--- What you are asked to do ---
Return the full set of entries precisely. Do not carry over any pictures.

———

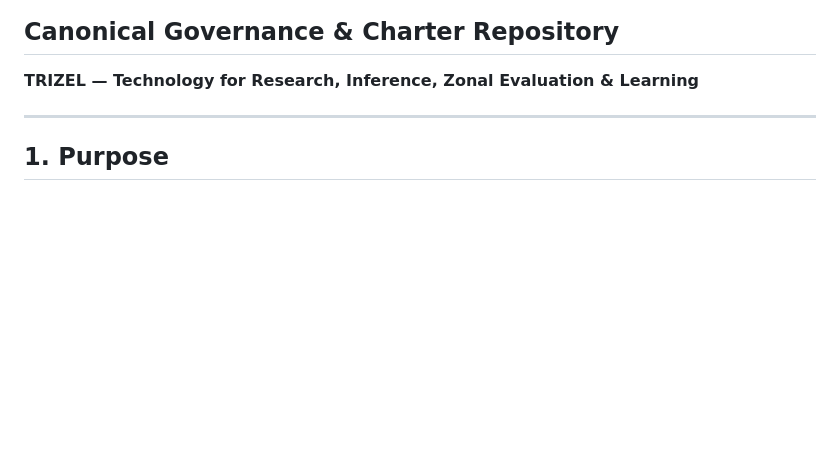
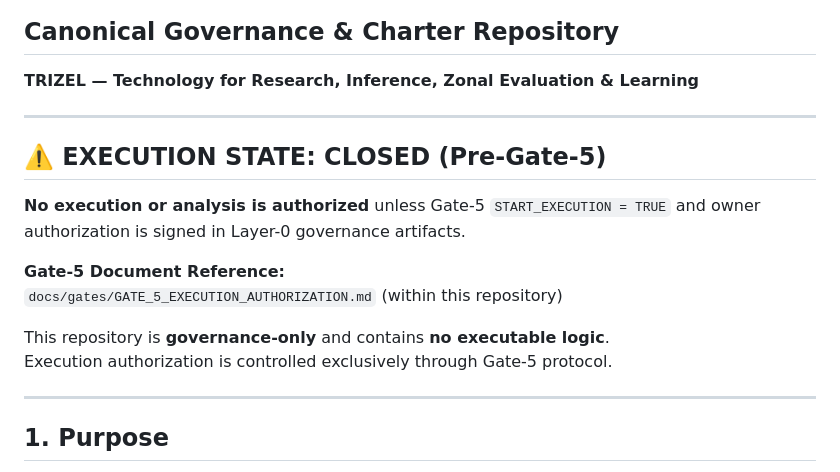
Before and after one commit to trizel-ai/trizel-core, a Markdown page: README.md, the part around the change. Drawn GitHub-style; blank space fills up the shorter version.

Commit message:
Document execution closure and Gate-5 dependency
Co-authored-by: trizel-admin <254649486+trizel-admin@users.noreply.github.com>

```diff
--- a/README.md
+++ b/README.md
@@ -2,6 +2,18 @@
 ## Canonical Governance & Charter Repository
 
 **TRIZEL — Technology for Research, Inference, Zonal Evaluation & Learning**
+
+---
+
+## ⚠️ EXECUTION STATE: CLOSED (Pre-Gate-5)
+
+**No execution or analysis is authorized** unless Gate-5 `START_EXECUTION = TRUE` and owner authorization is signed in Layer-0 governance artifacts.
+
+**Gate-5 Document Reference:**
+`docs/gates/GATE_5_EXECUTION_AUTHORIZATION.md` (within this repository)
+
+This repository is **governance-only** and contains **no executable logic**.
+Execution authorization is controlled exclusively through Gate-5 protocol.
 
 ---
 
```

———

--- Solution below ---
Before and after one commit to trizel-ai/trizel-core, a Markdown page: README.md, the part around the change. Drawn GitHub-style; blank space fills up the shorter version.

Commit message:
Document execution closure and Gate-5 dependency
Co-authored-by: trizel-admin <254649486+trizel-admin@users.noreply.github.com>

```diff
--- a/README.md
+++ b/README.md
@@ -2,6 +2,18 @@
 ## Canonical Governance & Charter Repository
 
 **TRIZEL — Technology for Research, Inference, Zonal Evaluation & Learning**
+
+---
+
+## ⚠️ EXECUTION STATE: CLOSED (Pre-Gate-5)
+
+**No execution or analysis is authorized** unless Gate-5 `START_EXECUTION = TRUE` and owner authorization is signed in Layer-0 governance artifacts.
+
+**Gate-5 Document Reference:**
+`docs/gates/GATE_5_EXECUTION_AUTHORIZATION.md` (within this repository)
+
+This repository is **governance-only** and contains **no executable logic**.
+Execution authorization is controlled exclusively through Gate-5 protocol.
 
 ---
 
```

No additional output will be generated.